Background

Projections made by the International Energy Agency (IEA) are, that in a business-as-usual scenario, global CO2 emissions could reach 62 Gt per year in 2050 – more than a doubling from the 27 Gt in 2005. This is clearly not a sustainable development.

IEA’s Blue Map Scenario predicts that in order to curb the average global temperature increase to 2.0-2.4 degrees, the 62 Gt must be reduced by 80% - down to 14 Gt. This scenario is only feasible with a substantial introduction of carbon capture and storage (CCS), and estimations are that CCS must shoulder responsibility for 20% of the total reductions.

Calculations show that in order to achieve this reduction, 3,400 CCS projects, in a number of industrial sectors, must be in operation by 2050.


As responses:
1. The Norwegian Parliament adopted the Climate Act in 2008

2. The Norwegian Research Council launched the CEER scheme in 2008

3. SINTEF and partners established BIGCCS – International CCS Research Centre in 2009

Our Response – BIGCCS
The vision of the BIGCCS Centre is to enable sustainable power generation from fossil fuels based on cost-effective CO2 capture, safe transport, and underground storage of CO2.

The BIGCCS Centre is set to achieve the following goals:

  • 90% CO2 capture rate
  • 50% cost reductions
  • Less than 6 percentage points fuel-to electricity penalty compared to state-of-the-art fossil fuel power generation

The BIGCCS Centre develops new knowledge and technology required to accelerate deployment of large scale CCS, through international co-operation. Innovation and value creation is promoted throughout the CO2 value chain.

Research areas: 

  • CO2 capture - power generation and industry     
  • CO2 transport     •  CO2 storage     •  CO2 value chain

Facts on BIGCCS:

Project period:  2009-2016

  • Budget:  400 MNOK
  • 22 Partners


Published October 4, 2010

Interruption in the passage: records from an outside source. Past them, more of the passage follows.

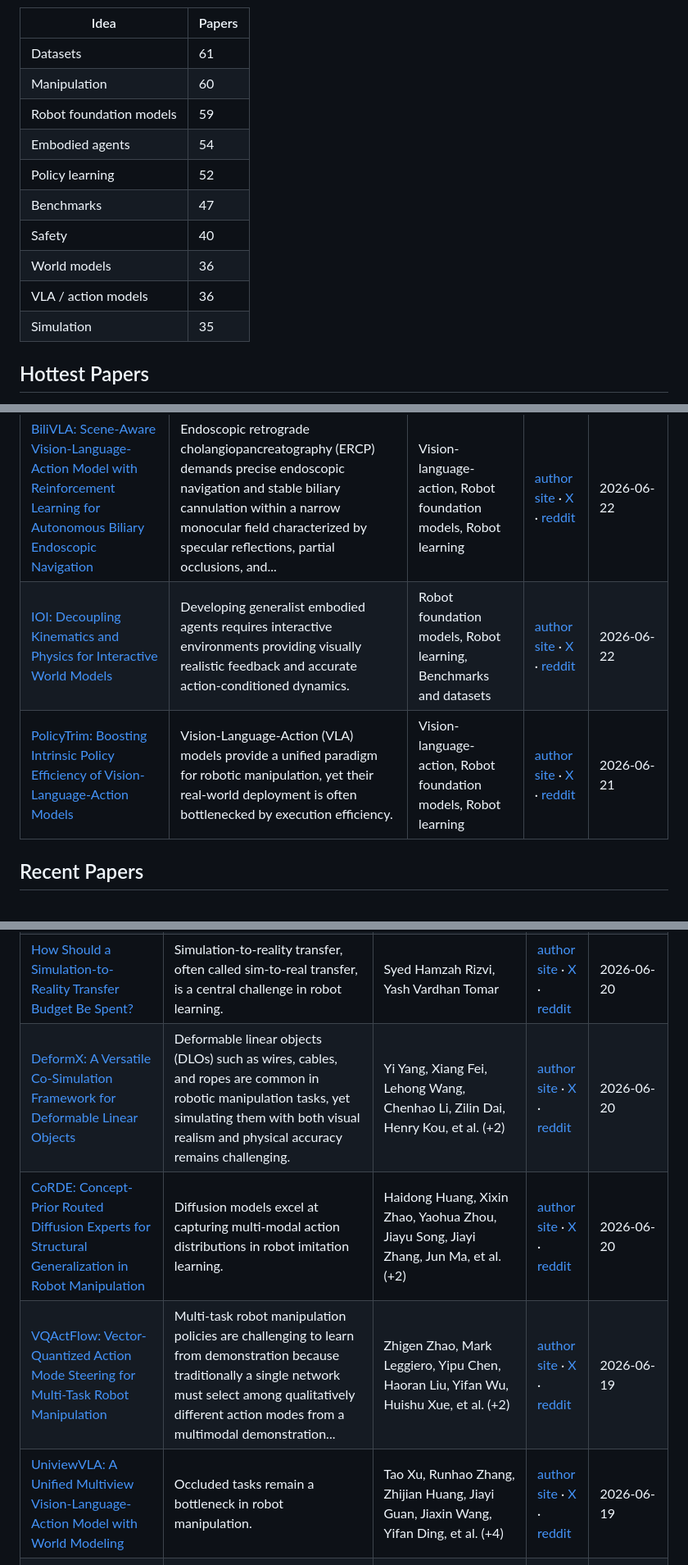
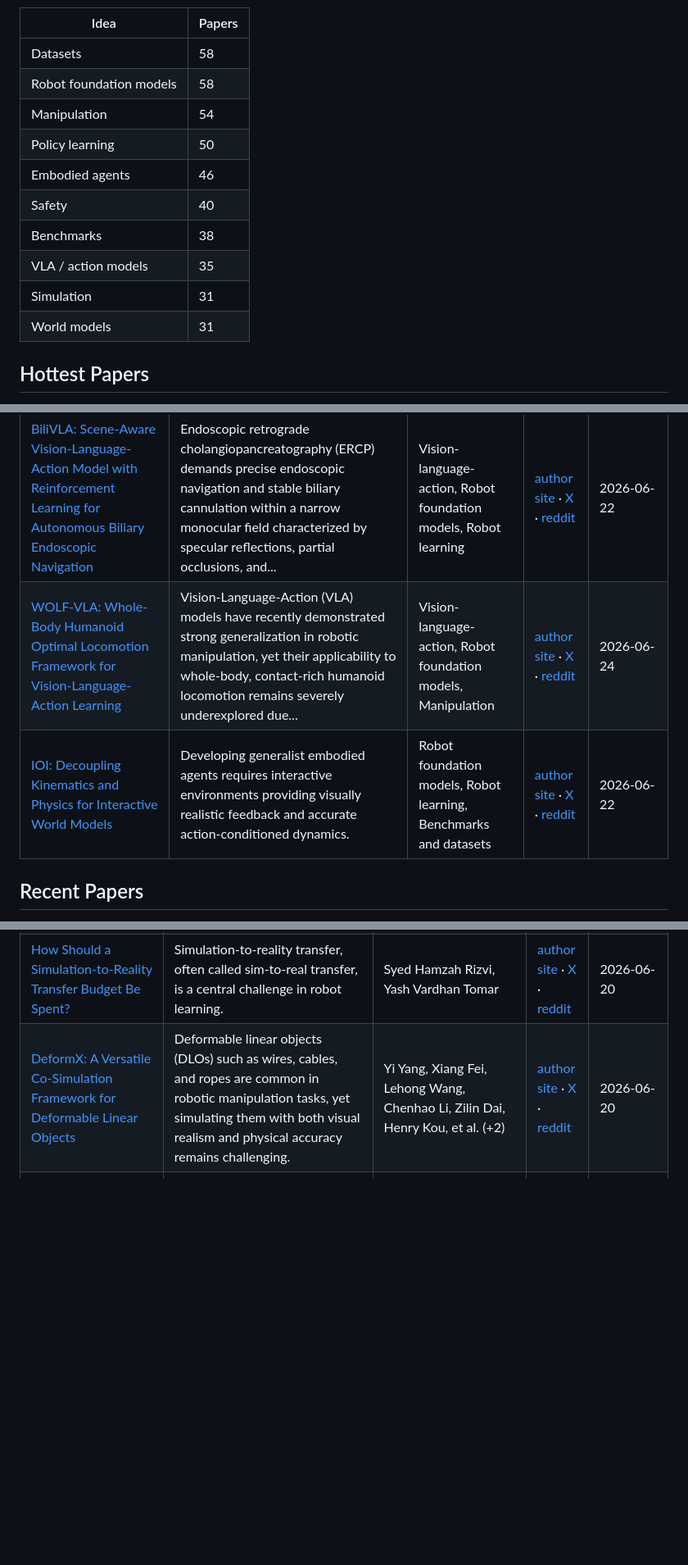
Before and after one commit to EvanLyu732/cursor, a Markdown page: README.md, 3 parts joined by grey strips. Shown at 82% size. Drawn GitHub-style; blank space fills up the shorter version.

Commit message:
docs: update papers for june 25
Co-authored-by: EvanLyu732 <realevanlyu732@outlook.com>

```diff
--- a/README.md
+++ b/README.md
@@ -63,16 +63,16 @@ graph TD
 
 | Idea | Papers |
 | --- | --- |
-| Datasets | 61 |
-| Manipulation | 60 |
-| Robot foundation models | 59 |
-| Embodied agents | 54 |
-| Policy learning | 52 |
-| Benchmarks | 47 |
+| Datasets | 58 |
+| Robot foundation models | 58 |
+| Manipulation | 54 |
+| Policy learning | 50 |
+| Embodied agents | 46 |
 | Safety | 40 |
-| World models | 36 |
-| VLA / action models | 36 |
-| Simulation | 35 |
+| Benchmarks | 38 |
+| VLA / action models | 35 |
+| Simulation | 31 |
+| World models | 31 |
 <!-- END AUTO-GENERATED: idea-graph -->
 
 ## Hottest Papers
@@ -92,8 +92,8 @@ Selected from papers published from 2026-06-15 through 2026-06-24.
 | [LIBERO-Safety: A Comprehensive Benchmark for Physical and Semantic Safety in Vision-Language-Action Models](https://arxiv.org/abs/2606.23686) | Despite the impressive manipulation capabilities of Vision-Language-Action (VLA) models, their operational safety under strict constraints remains largely unverified. | Vision-language-action, Robot foundation models, Manipulation | [author site](https://duckduckgo.com/?q=Rongxu+Cui+LIBERO-Safety%3A+A+Comprehensive+Benchmark+for+Physical+and+Semantic+Safety+in+Vision-Language-Action+Models+homepage) · [X](https://x.com/search?q=%22LIBERO-Safety%3A+A+Comprehensive+Benchmark+for+Physical+and+Semantic+Safety+in+Vision-Language-Action+Models%22) · [reddit](https://www.reddit.com/search/?q=%22LIBERO-Safety%3A+A+Comprehensive+Benchmark+for+Physical+and+Semantic+Safety+in+Vision-Language-Action+Models%22) | 2026-06-22 |
 | [dVLA-RL: Reinforcement Learning over Denoising Trajectories for Discrete Diffusion Vision-Language-Action Models](https://arxiv.org/abs/2606.23623) | Vision-Language-Action (VLA) models have established a powerful paradigm for generalist robotic manipulation by grounding control into the semantic reasoning of VLMs. | Vision-language-action, Robot foundation models, Robot learning | [author site](https://duckduckgo.com/?q=Yuhao+Wu+dVLA-RL%3A+Reinforcement+Learning+over+Denoising+Trajectories+for+Discrete+Diffusion+Vision-Language-Action+Models+homepage) · [X](https://x.com/search?q=%22dVLA-RL%3A+Reinforcement+Learning+over+Denoising+Trajectories+for+Discrete+Diffusion+Vision-Language-Action+Models%22) · [reddit](https://www.reddit.com/search/?q=%22dVLA-RL%3A+Reinforcement+Learning+over+Denoising+Trajectories+for+Discrete+Diffusion+Vision-Language-Action+Models%22) | 2026-06-22 |
 | [BiliVLA: Scene-Aware Vision-Language-Action Model with Reinforcement Learning for Autonomous Biliary Endoscopic Navigation](https://arxiv.org/abs/2606.23531) | Endoscopic retrograde cholangiopancreatography (ERCP) demands precise endoscopic navigation and stable biliary cannulation within a narrow monocular field characterized by specular reflections, partial occlusions, and... | Vision-language-action, Robot foundation models, Robot learning | [author site](https://duckduckgo.com/?q=Jinsong+Lin+BiliVLA%3A+Scene-Aware+Vision-Language-Action+Model+with+Reinforcement+Learning+for+Autonomous+Biliary+Endoscopic+Navigation+homepage) · [X](https://x.com/search?q=%22BiliVLA%3A+Scene-Aware+Vision-Language-Action+Model+with+Reinforcement+Learning+for+Autonomous+Biliary+Endoscopic+Navigation%22) · [reddit](https://www.reddit.com/search/?q=%22BiliVLA%3A+Scene-Aware+Vision-Language-Action+Model+with+Reinforcement+Learning+for+Autonomous+Biliary+Endoscopic+Navigation%22) | 2026-06-22 |
+| [WOLF-VLA: Whole-Body Humanoid Optimal Locomotion Framework for Vision-Language-Action Learning](https://arxiv.org/abs/2606.25591) | Vision-Language-Action (VLA) models have recently demonstrated strong generalization in robotic manipulation, yet their applicability to whole-body, contact-rich humanoid locomotion remains severely underexplored due... | Vision-language-action, Robot foundation models, Manipulation | [author site](https://duckduckgo.com/?q=Melya+Boukheddimi+WOLF-VLA%3A+Whole-Body+Humanoid+Optimal+Locomotion+Framework+for+Vision-Language-Action+Learning+homepage) · [X](https://x.com/search?q=%22WOLF-VLA%3A+Whole-Body+Humanoid+Optimal+Locomotion+Framework+for+Vision-Language-Action+Learning%22) · [reddit](https://www.reddit.com/search/?q=%22WOLF-VLA%3A+Whole-Body+Humanoid+Optimal+Locomotion+Framework+for+Vision-Language-Action+Learning%22) | 2026-06-24 |
 | [IOI: Decoupling Kinematics and Physics for Interactive World Models](https://arxiv.org/abs/2606.23296) | Developing generalist embodied agents requires interactive environments providing visually realistic feedback and accurate action-conditioned dynamics. | Robot foundation models, Robot learning, Benchmarks and datasets | [author site](https://duckduckgo.com/?q=Chengyu+Bai+IOI%3A+Decoupling+Kinematics+and+Physics+for+Interactive+World+Models+homepage) · [X](https://x.com/search?q=%22IOI%3A+Decoupling+Kinematics+and+Physics+for+Interactive+World+Models%22) · [reddit](https://www.reddit.com/search/?q=%22IOI%3A+Decoupling+Kinematics+and+Physics+for+Interactive+World+Models%22) | 2026-06-22 |
-| [PolicyTrim: Boosting Intrinsic Policy Efficiency of Vision-Language-Action Models](https://arxiv.org/abs/2606.22540) | Vision-Language-Action (VLA) models provide a unified paradigm for robotic manipulation, yet their real-world deployment is often bottlenecked by execution efficiency. | Vision-language-action, Robot foundation models, Robot learning | [author site](https://duckduckgo.com/?q=Xianghui+Wang+PolicyTrim%3A+Boosting+Intrinsic+Policy+Efficiency+of+Vision-Language-Action+Models+homepage) · [X](https://x.com/search?q=%22PolicyTrim%3A+Boosting+Intrinsic+Policy+Efficiency+of+Vision-Language-Action+Models%22) · [reddit](https://www.reddit.com/search/?q=%22PolicyTrim%3A+Boosting+Intrinsic+Policy+Efficiency+of+Vision-Language-Action+Models%22) | 2026-06-21 |
 <!-- END AUTO-GENERATED: hottest-papers -->
 
 ## Recent Papers
@@ -166,8 +174,5 @@ Showing papers published from 2026-06-15 through 2026-06-24.
 | [How Should a Simulation-to-Reality Transfer Budget Be Spent?](https://arxiv.org/abs/2606.22062) | Simulation-to-reality transfer, often called sim-to-real transfer, is a central challenge in robot learning. | Syed Hamzah Rizvi, Yash Vardhan Tomar | [author site](https://duckduckgo.com/?q=Syed+Hamzah+Rizvi+How+Should+a+Simulation-to-Reality+Transfer+Budget+Be+Spent%3F+homepage) · [X](https://x.com/search?q=%22How+Should+a+Simulation-to-Reality+Transfer+Budget+Be+Spent%3F%22) · [reddit](https://www.reddit.com/search/?q=%22How+Should+a+Simulation-to-Reality+Transfer+Budget+Be+Spent%3F%22) | 2026-06-20 |
 | [DeformX: A Versatile Co-Simulation Framework for Deformable Linear Objects](https://arxiv.org/abs/2606.22116) | Deformable linear objects (DLOs) such as wires, cables, and ropes are common in robotic manipulation tasks, yet simulating them with both visual realism and physical accuracy remains challenging. | Yi Yang, Xiang Fei, Lehong Wang, Chenhao Li, Zilin Dai, Henry Kou, et al. (+2) | [author site](https://duckduckgo.com/?q=Yi+Yang+DeformX%3A+A+Versatile+Co-Simulation+Framework+for+Deformable+Linear+Objects+homepage) · [X](https://x.com/search?q=%22DeformX%3A+A+Versatile+Co-Simulation+Framework+for+Deformable+Linear+Objects%22) · [reddit](https://www.reddit.com/search/?q=%22DeformX%3A+A+Versatile+Co-Simulation+Framework+for+Deformable+Linear+Objects%22) | 2026-06-20 |
-| [CoRDE: Concept-Prior Routed Diffusion Experts for Structural Generalization in Robot Manipulation](https://arxiv.org/abs/2606.21935) | Diffusion models excel at capturing multi-modal action distributions in robot imitation learning. | Haidong Huang, Xixin Zhao, Yaohua Zhou, Jiayu Song, Jiayi Zhang, Jun Ma, et al. (+2) | [author site](https://duckduckgo.com/?q=Haidong+Huang+CoRDE%3A+Concept-Prior+Routed+Diffusion+Experts+for+Structural+Generalization+in+Robot+Manipulation+homepage) · [X](https://x.com/search?q=%22CoRDE%3A+Concept-Prior+Routed+Diffusion+Experts+for+Structural+Generalization+in+Robot+Manipulation%22) · [reddit](https://www.reddit.com/search/?q=%22CoRDE%3A+Concept-Prior+Routed+Diffusion+Experts+for+Structural+Generalization+in+Robot+Manipulation%22) | 2026-06-20 |
-| [VQActFlow: Vector-Quantized Action Mode Steering for Multi-Task Robot Manipulation](https://arxiv.org/abs/2606.21600) | Multi-task robot manipulation policies are challenging to learn from demonstration because traditionally a single network must select among qualitatively different action modes from a multimodal demonstration... | Zhigen Zhao, Mark Leggiero, Yipu Chen, Haoran Liu, Yifan Wu, Huishu Xue, et al. (+2) | [author site](https://duckduckgo.com/?q=Zhigen+Zhao+VQActFlow%3A+Vector-Quantized+Action+Mode+Steering+for+Multi-Task+Robot+Manipulation+homepage) · [X](https://x.com/search?q=%22VQActFlow%3A+Vector-Quantized+Action+Mode+Steering+for+Multi-Task+Robot+Manipulation%22) · [reddit](https://www.reddit.com/search/?q=%22VQActFlow%3A+Vector-Quantized+Action+Mode+Steering+for+Multi-Task+Robot+Manipulation%22) | 2026-06-19 |
-| [UniviewVLA: A Unified Multiview Vision-Language-Action Model with World Modeling](https://arxiv.org/abs/2606.21501) | Occluded tasks remain a bottleneck in robot manipulation. | Tao Xu, Runhao Zhang, Zhijian Huang, Jiayi Guan, Jiaxin Wang, Yifan Ding, et al. (+4) | [author site](https://duckduckgo.com/?q=Tao+Xu+UniviewVLA%3A+A+Unified+Multiview+Vision-Language-Action+Model+with+World+Modeling+homepage) · [X](https://x.com/search?q=%22UniviewVLA%3A+A+Unified+Multiview+Vision-Language-Action+Model+with+World+Modeling%22) · [reddit](https://www.reddit.com/search/?q=%22UniviewVLA%3A+A+Unified+Multiview+Vision-Language-Action+Model+with+World+Modeling%22) | 2026-06-19 |
 | [Robot Self-Improvement via Human-Video Dynamics Models](https://arxiv.org/abs/2606.21406) | A central question in robot learning is how to acquire skills from the kinds of data that humans learn from: passive observation, embodied practice, and the experience of failure. | Hanzhi Chen, Anran Zhang, Simon Schaefer, Kejia Chen, Shi Chen, Daniel Cremers, et al. (+2) | [author site](https://duckduckgo.com/?q=Hanzhi+Chen+Robot+Self-Improvement+via+Human-Video+Dynamics+Models+homepage) · [X](https://x.com/search?q=%22Robot+Self-Improvement+via+Human-Video+Dynamics+Models%22) · [reddit](https://www.reddit.com/search/?q=%22Robot+Self-Improvement+via+Human-Video+Dynamics+Models%22) | 2026-06-19 |
 | [LK Jam: System Architecture and Implementation of a Real-Time Human-AI Interactive Music Generation System using Role-Aware GRU](https://arxiv.org/abs/2606.21018) | As artificial intelligence advances into the era of Embodied AI, live musical interaction urgently needs to break free from the limitations of offline, unidirectional generation, achieving a "virtual synergy" capable... | Yakun Liu, Zhiyu Jin, Dong Liu, Hai Luan | [author site](https://duckduckgo.com/?q=Yakun+Liu+LK+Jam%3A+System+Architecture+and+Implementation+of+a+Real-Time+Human-AI+Interactive+Music+Generation+System+using+Role-Aware+GRU+homepage) · [X](https://x.com/search?q=%22LK+Jam%3A+System+Architecture+and+Implementation+of+a+Real-Time+Human-AI+Interactive+Music+Generation+System+using+Role-Aware+GRU%22) · [reddit](https://www.reddit.com/search/?q=%22LK+Jam%3A+System+Architecture+and+Implementation+of+a+Real-Time+Human-AI+Interactive+Music+Generation+System+using+Role-Aware+GRU%22) | 2026-06-19 |
 | [Inductive Generalization for Robotic Manipulation](https://arxiv.org/abs/2606.20999) | Understanding the generalization capabilities of visuomotor policies is essential in the development of capable robotic agents. | Annabella Macaluso, Haochen Zhang, Ishaan Masilamony, Yingshan Chang, Yonatan Bisk | [author site](https://duckduckgo.com/?q=Annabella+Macaluso+Inductive+Generalization+for+Robotic+Manipulation+homepage) · [X](https://x.com/search?q=%22Inductive+Generalization+for+Robotic+Manipulation%22) · [reddit](https://www.reddit.com/search/?q=%22Inductive+Generalization+for+Robotic+Manipulation%22) | 2026-06-19 |
```
Also changed, not shown: other parts of README.md (+50 -52 lines).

The Centres for Environment-friendly Energy Research (CEER) scheme is an initiative to establish time-limited research centres conducting concentrated, focused, and long-term research of high international calibre in order to solve specific challenges in the field of energy and environment. The centres were selected early 2009 via a detailed review process administered by the Research Council of Norway.

Two main assessment criteria formed the basis for the selection of the CEERs: relevance and potential for innovation and value creation, and scientific merit. One prerequisite for achieving the status of CEER is that the centres consist of a distinct combination of researchers, research institutions, organizations, industry and private enterprises. The CEERs receive NOK 10-20 million annually from the Research Council of Norway for five years, with a possibility for a three year extension.

The CEER scheme is a direct follow-up of the broad-based political agreement on climate change policy adopted by the Norwegian Parliament in 2008, and of the national R&D strategy Energy21 of that same year.

More information about the CEER